On this site you can follow what happens to the Afghan Civilians – filmed by themselves. Each week a new story will be produced telling about war, work, corruption, leisure, religion, education or love in the rural province of Helmand. You can choose to follow a photographer or you can click on the themes. You can also ask questions which will be translated to the photographers and they will come back with answers. My Afghanistan.tv is closely linked to the Documentaryfilm My Afghanistan – Life in the Forbidden Zone

About the project

It all started when I as a journalist attempted to cover the war in Afghanistan. For several years I succeeded in getting close to the Afghans and talk about their everyday lives, but the stories that I heard was often not in accordance with the coverage other Western media had on the country.

During my many trips I observed that most Western journalists did not travel outside the major cities and towns in Afghanistan. Therefore, their description of Afghanistan was just a reflection of reality for some parts of Afghanistan and not the entire country.

Between 70 and 75 percent of the Afghan population do not live in the cities but in rural areas and therefore the existing coverage is biased and misleading. The consequences of the bias reporting was serious, especially because the residents of cities as Kabul and Herat, which are some of the largest cities, rarely felt the direct consequences of the war. The vast majority of the fighting in Afghanistan takes place in rural areas, but journalists rarely moves out in these areas, because they fear being kidnapped or killed by insurgent groups or militias.

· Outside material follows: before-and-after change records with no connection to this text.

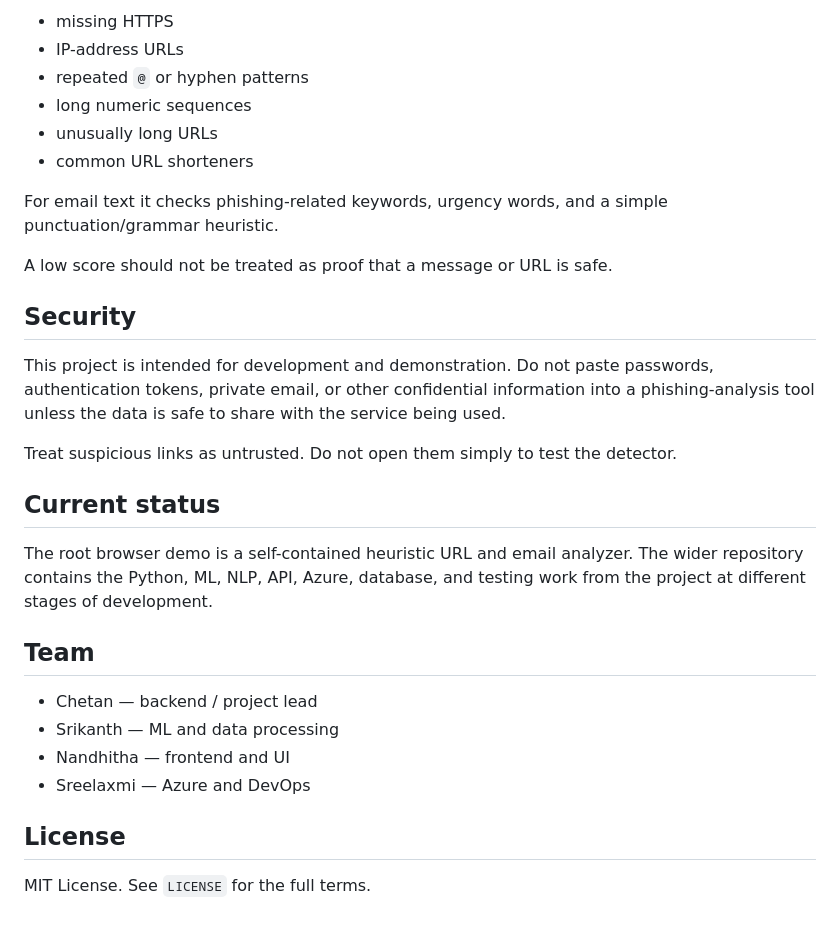
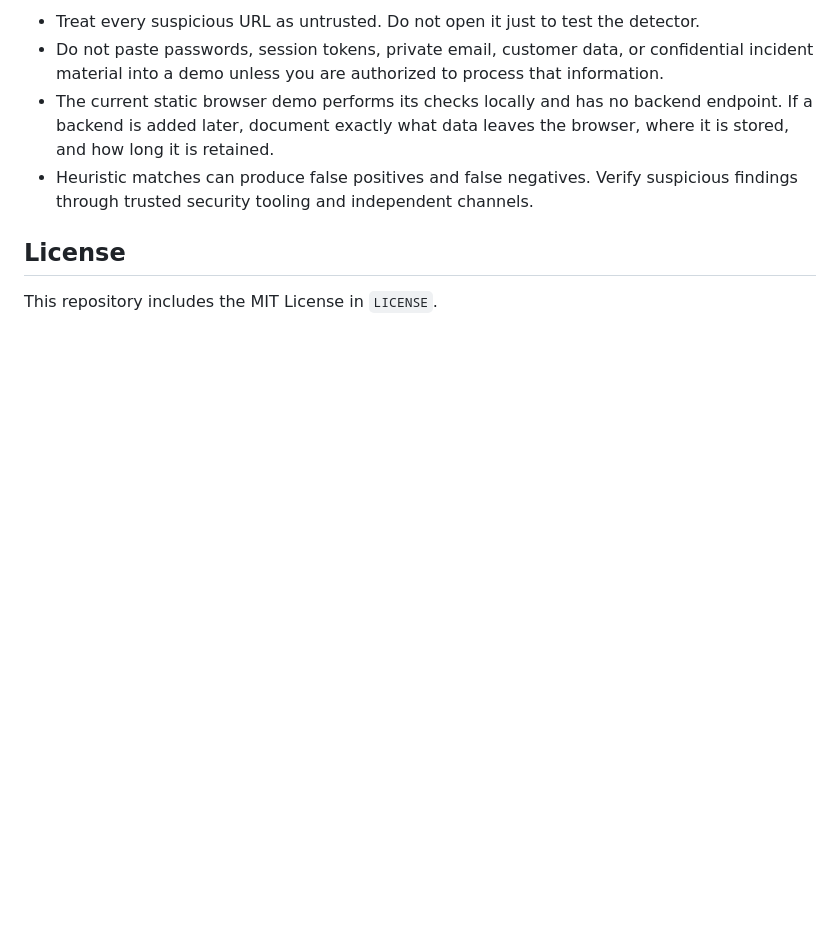
Before and after one commit to Chetan-code-lrca/PhishGuard-AI-ImagineCup2026, a Markdown page: README.md, the part around one of its changes. Drawn GitHub-style; blank space fills up the shorter version.

```diff
--- a/README.md
+++ b/README.md
@@ -145,31 +87,8 @@ For URLs it checks things such as:
-- missing HTTPS
-- IP-address URLs
-- repeated `@` or hyphen patterns
-- long numeric sequences
-- unusually long URLs
-- common URL shorteners
-
-For email text it checks phishing-related keywords, urgency words, and a simple punctuation/grammar heuristic.
-
-A low score should not be treated as proof that a message or URL is safe.
-
-## Security
-
-This project is intended for development and demonstration. Do not paste passwords, authentication tokens, private email, or other confidential information into a phishing-analysis tool unless the data is safe to share with the service being used.
-
-Treat suspicious links as untrusted. Do not open them simply to test the detector.
-
-## Current status
-
-The root browser demo is a self-contained heuristic URL and email analyzer. The wider repository contains the Python, ML, NLP, API, Azure, database, and testing work from the project at different stages of development.
-
-## Team
-
-- Chetan — backend / project lead
-- Srikanth — ML and data processing
-- Nandhitha — frontend and UI
-- Sreelaxmi — Azure and DevOps
+- Treat every suspicious URL as untrusted. Do not open it just to test the detector.
+- Do not paste passwords, session tokens, private email, customer data, or confidential incident material into a demo unless you are authorized to process that information.
+- The current static browser demo performs its checks locally and has no backend endpoint. If a backend is added later, document exactly what data leaves the browser, where it is stored, and how long it is retained.
+- Heuristic matches can produce false positives and false negatives. Verify suspicious findings through trusted security tooling and independent channels.
 
 ## License
 
-MIT License. See `LICENSE` for the full terms.
+This repository includes the MIT License in `LICENSE`.
```
Also changed, not shown: other parts of README.md (+55 -113 lines).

The understanding of the role of the media is not so great in the Afghan villages, and often both Afghan and Western journalists are perceived as being allied by the government or the Western troops. When the foreign journalists on rare occasions travel out to the villages, it is with western soldiers and thus “embedded”. This means that the journalists are protected by the soldiers and consequently will have to accept their rules. The indirect consequence of those “embedded” journalists is that many locals do not dare to talk to reporters because they fear being accused of espionage by rebels or warlords, who do not distinguish between journalists and those in power / army.

Although I have an Afghan look and speak one of the Afghan languages, I do not usually dwell in the villages for long, because it can have consequences both for me and for the locals that I talk to. This I experienced in 2007 when a lot of villagers were being attacked by insurgents because they gave me shelter and in 2008, when I was kidnapped by the Taliban.

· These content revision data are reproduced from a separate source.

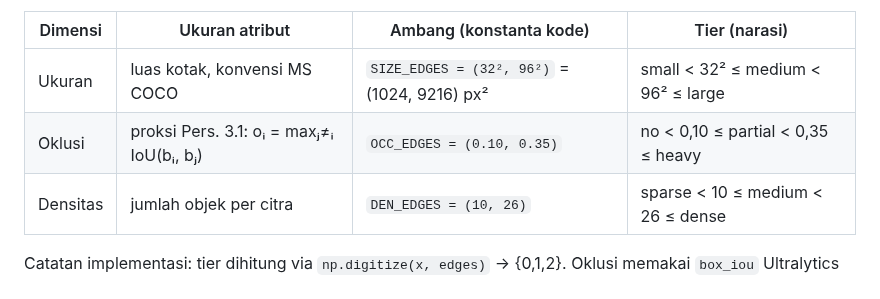
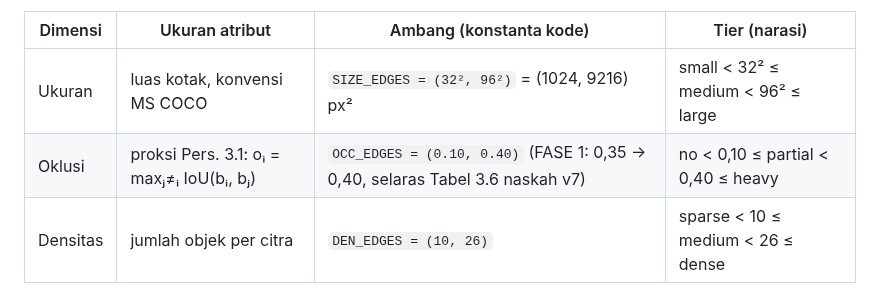
Before and after one commit to victoriavals/density-aware-yolo26-vehicle-counting, a Markdown page: .agents/knowledge/evaluation.md, the part around the change. Drawn GitHub-style.

Commit message:
docs: update evaluation protocol knowledge base

```diff
--- a/.agents/knowledge/evaluation.md
+++ b/.agents/knowledge/evaluation.md
@@ -35,7 +35,7 @@ Ketiga dimensi diturunkan dari *bounding box ground truth* di ruang *letterbox*
 | Dimensi | Ukuran atribut | Ambang (konstanta kode) | Tier (narasi) |
 |---|---|---|---|
 | Ukuran | luas kotak, konvensi MS COCO | `SIZE_EDGES = (32², 96²)` = (1024, 9216) px² | small < 32² ≤ medium < 96² ≤ large |
-| Oklusi | proksi Pers. 3.1: oᵢ = maxⱼ≠ᵢ IoU(bᵢ, bⱼ) | `OCC_EDGES = (0.10, 0.35)` | no < 0,10 ≤ partial < 0,35 ≤ heavy |
+| Oklusi | proksi Pers. 3.1: oᵢ = maxⱼ≠ᵢ IoU(bᵢ, bⱼ) | `OCC_EDGES = (0.10, 0.40)` (FASE 1: 0,35 → 0,40, selaras Tabel 3.6 naskah v7) | no < 0,10 ≤ partial < 0,40 ≤ heavy |
 | Densitas | jumlah objek per citra | `DEN_EDGES = (10, 26)` | sparse < 10 ≤ medium < 26 ≤ dense |
 
 Catatan implementasi: tier dihitung via `np.digitize(x, edges)` → {0,1,2}. Oklusi memakai `box_iou` Ultralytics dengan diagonal dinolkan lalu `iou.max(1)` per citra (persis Pers. 3.1). Ambang densitas 26 selaras narasi BAB 1 (">25 objek per frame"); ambang oklusi 0,10/0,35 adalah keputusan implementasi yang wajib dilaporkan di BAB 3/4.
```
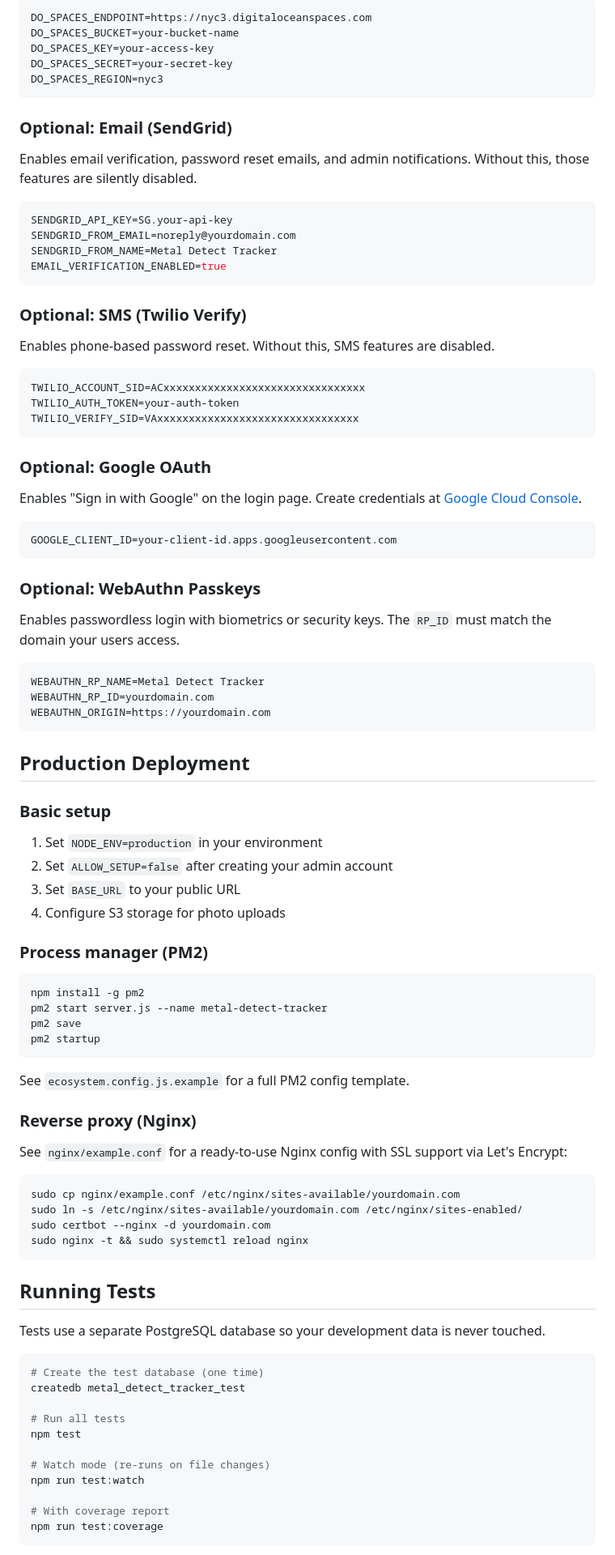
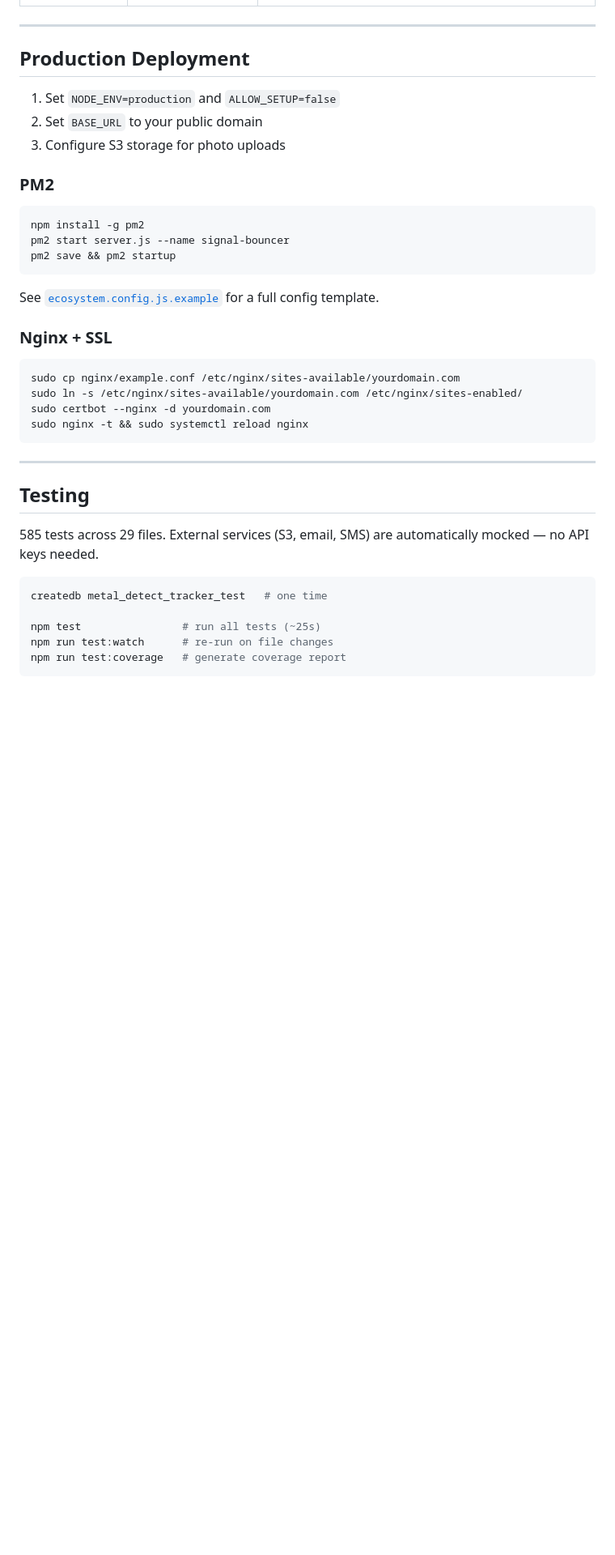
Before and after one commit to Sting25/metal-detect-tracker, a Markdown page: README.md, the part around one of its changes. Shown at 81% size. Drawn GitHub-style; blank space fills up the shorter version.

````diff
--- a/README.md
+++ b/README.md
@@ -116,74 +121,23 @@ Required for photo uploads. Works with DigitalOcean Spaces, AWS S3, MinIO, or an
 
-```env
-DO_SPACES_ENDPOINT=https://nyc3.digitaloceanspaces.com
-DO_SPACES_BUCKET=your-bucket-name
-DO_SPACES_KEY=your-access-key
-DO_SPACES_SECRET=your-secret-key
-DO_SPACES_REGION=nyc3
-```
-
-### Optional: Email (SendGrid)
-
-Enables email verification, password reset emails, and admin notifications. Without this, those features are silently disabled.
-
-```env
-SENDGRID_API_KEY=SG.your-api-key
-SENDGRID_FROM_EMAIL=noreply@yourdomain.com
-SENDGRID_FROM_NAME=Metal Detect Tracker
-EMAIL_VERIFICATION_ENABLED=true
-```
-
-### Optional: SMS (Twilio Verify)
-
-Enables phone-based password reset. Without this, SMS features are disabled.
-
-```env
-TWILIO_ACCOUNT_SID=ACxxxxxxxxxxxxxxxxxxxxxxxxxxxxxxxx
-TWILIO_AUTH_TOKEN=your-auth-token
-TWILIO_VERIFY_SID=VAxxxxxxxxxxxxxxxxxxxxxxxxxxxxxxxx
-```
-
-### Optional: Google OAuth
-
-Enables "Sign in with Google" on the login page. Create credentials at [Google Cloud Console](https://console.cloud.google.com/apis/credentials).
-
-```env
-GOOGLE_CLIENT_ID=your-client-id.apps.googleusercontent.com
-```
-
-### Optional: WebAuthn Passkeys
-
-Enables passwordless login with biometrics or security keys. The `RP_ID` must match the domain your users access.
-
-```env
-WEBAUTHN_RP_NAME=Metal Detect Tracker
-WEBAUTHN_RP_ID=yourdomain.com
-WEBAUTHN_ORIGIN=https://yourdomain.com
-```
+---
 
 ## Production Deployment
 
-### Basic setup
+1. Set `NODE_ENV=production` and `ALLOW_SETUP=false`
+2. Set `BASE_URL` to your public domain
+3. Configure S3 storage for photo uploads
 
-1. Set `NODE_ENV=production` in your environment
-2. Set `ALLOW_SETUP=false` after creating your admin account
-3. Set `BASE_URL` to your public URL
-4. Configure S3 storage for photo uploads
-
-### Process manager (PM2)
+### PM2
 
 ```bash
 npm install -g pm2
-pm2 start server.js --name metal-detect-tracker
-pm2 save
-pm2 startup
+pm2 start server.js --name signal-bouncer
+pm2 save && pm2 startup
 ```
 
-See `ecosystem.config.js.example` for a full PM2 config template.
+See [`ecosystem.config.js.example`](ecosystem.config.js.example) for a full config template.
 
-### Reverse proxy (Nginx)
-
-See `nginx/example.conf` for a ready-to-use Nginx config with SSL support via Let's Encrypt:
+### Nginx + SSL
 
 ```bash
 sudo cp nginx/example.conf /etc/nginx/sites-available/yourdomain.com
@@ -192,21 +146,17 @@ sudo certbot --nginx -d yourdomain.com
 sudo nginx -t && sudo systemctl reload nginx
 ```
 
-## Running Tests
+---
 
-Tests use a separate PostgreSQL database so your development data is never touched.
+## Testing
+
+585 tests across 29 files. External services (S3, email, SMS) are automatically mocked — no API keys needed.
 
 ```bash
-# Create the test database (one time)
-createdb metal_detect_tracker_test
+createdb metal_detect_tracker_test   # one time
 
-# Run all tests
-npm test
-
-# Watch mode (re-runs on file changes)
-npm run test:watch
-
-# With coverage report
-npm run test:coverage
+npm test                # run all tests (~25s)
+npm run test:watch      # re-run on file changes
+npm run test:coverage   # generate coverage report
 ```
 
````
Also changed, not shown: other parts of README.md (+125 -117 lines).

Mine and other journalists’ quick trips into the rural areas do not provide the West possibilities of getting close to the locals, because the visits are too sporadic and not long enough to understand their living conditions and circumstances. Therefore, I got the idea of distributing mobile phones to the local people, so they could start filming their lives. This way I avoided exposing myself and those at risk.

The reason for using mobile phones instead of cameras was safety. Camcorders are not a common sight in rural areas and attract attention. Phones are present in all Afghan villages and is therefore a safe thing to hand out to the villagers when they are going to shoot films. The method opened up to experience the villagers’ lives in completely different and more free terms, than we have done throughout the Afghan war that has now lasted for over ten years. I instructed them in how to shoot, and how to tell their stories, while everything else is actually on their own initiatives. They were told to present themselves, their family and friends, their interests and their joys and sorrows. This is also reflected in the film clips that have been recorded in very different ways.